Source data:
>>>
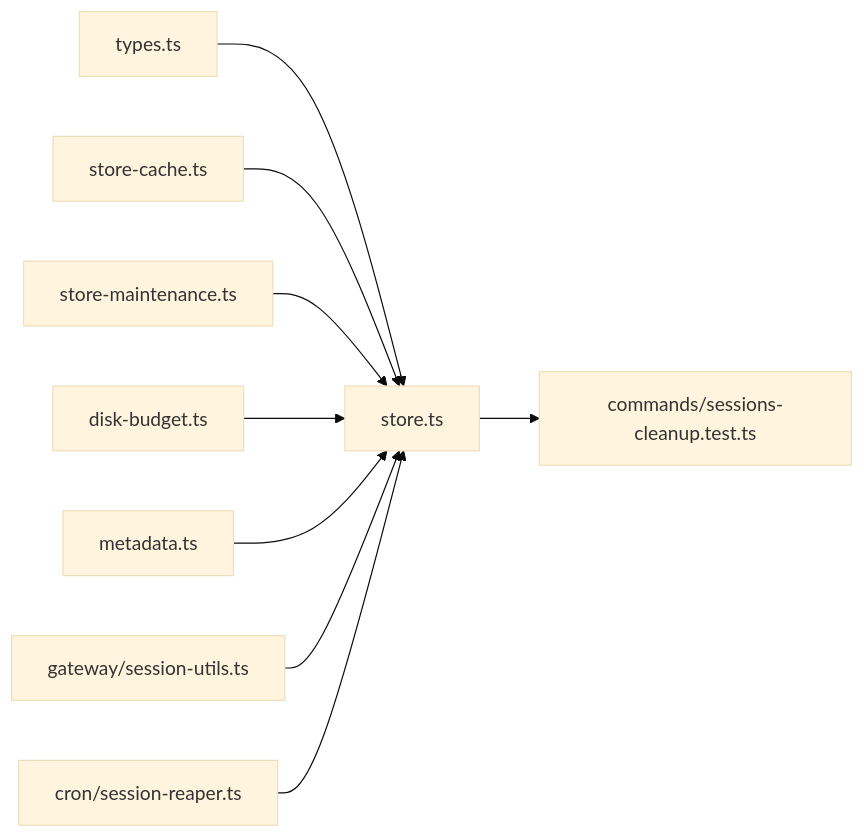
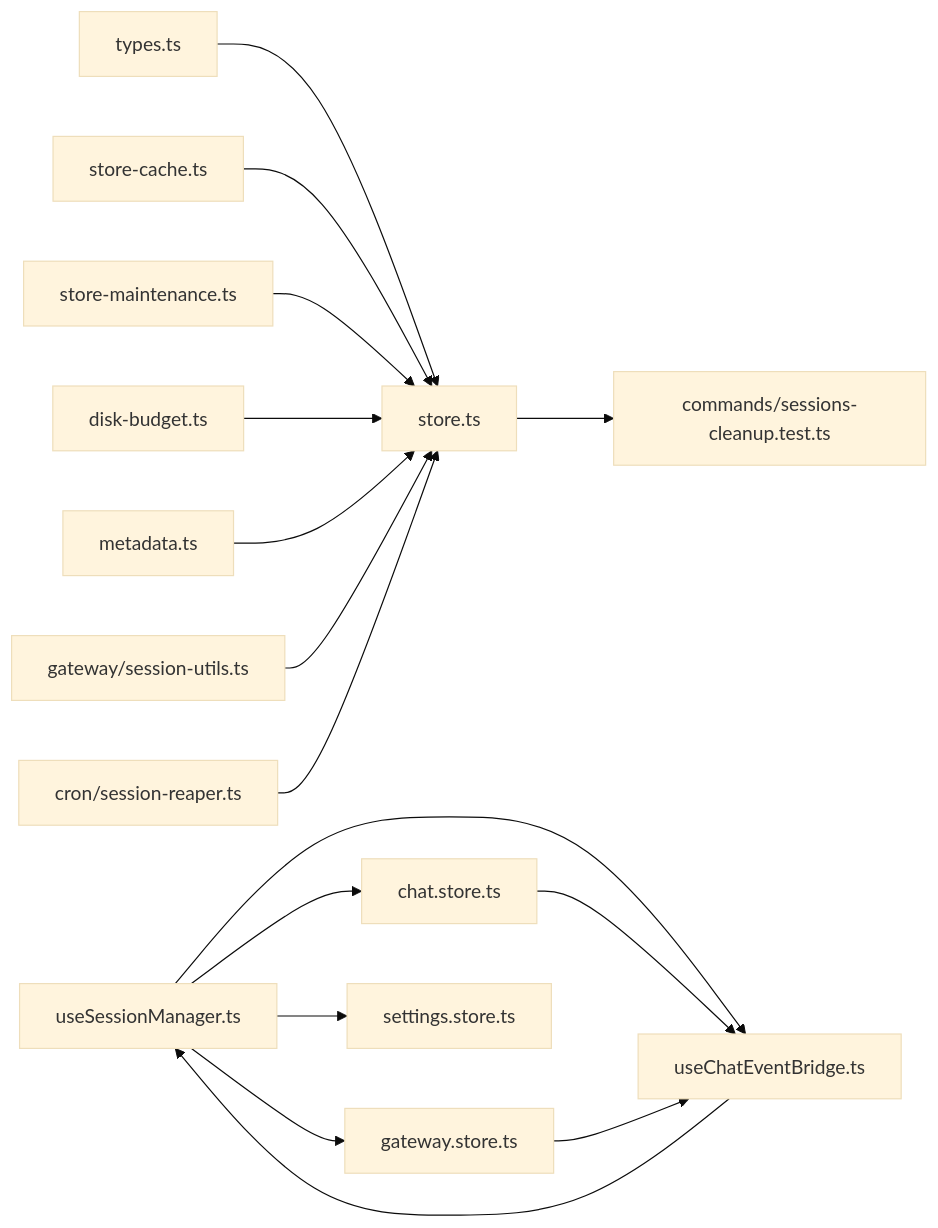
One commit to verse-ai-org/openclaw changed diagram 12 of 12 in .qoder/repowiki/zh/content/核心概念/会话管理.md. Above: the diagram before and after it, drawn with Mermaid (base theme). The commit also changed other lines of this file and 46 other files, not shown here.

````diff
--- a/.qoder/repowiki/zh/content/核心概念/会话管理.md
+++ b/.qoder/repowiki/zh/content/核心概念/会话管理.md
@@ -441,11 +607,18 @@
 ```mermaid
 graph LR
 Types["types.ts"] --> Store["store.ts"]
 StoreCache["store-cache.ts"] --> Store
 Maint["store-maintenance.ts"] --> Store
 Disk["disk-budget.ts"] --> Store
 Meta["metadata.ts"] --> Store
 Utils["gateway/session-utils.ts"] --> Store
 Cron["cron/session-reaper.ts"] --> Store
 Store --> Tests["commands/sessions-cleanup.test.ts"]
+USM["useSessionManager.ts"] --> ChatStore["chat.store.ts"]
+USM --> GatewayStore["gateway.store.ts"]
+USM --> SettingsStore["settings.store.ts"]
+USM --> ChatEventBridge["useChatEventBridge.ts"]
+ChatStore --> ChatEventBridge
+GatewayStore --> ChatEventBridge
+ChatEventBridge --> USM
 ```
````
<<<
Work task: Number of lines above with the word "ChatEventBridge": supply it alone.

Exercise response: 4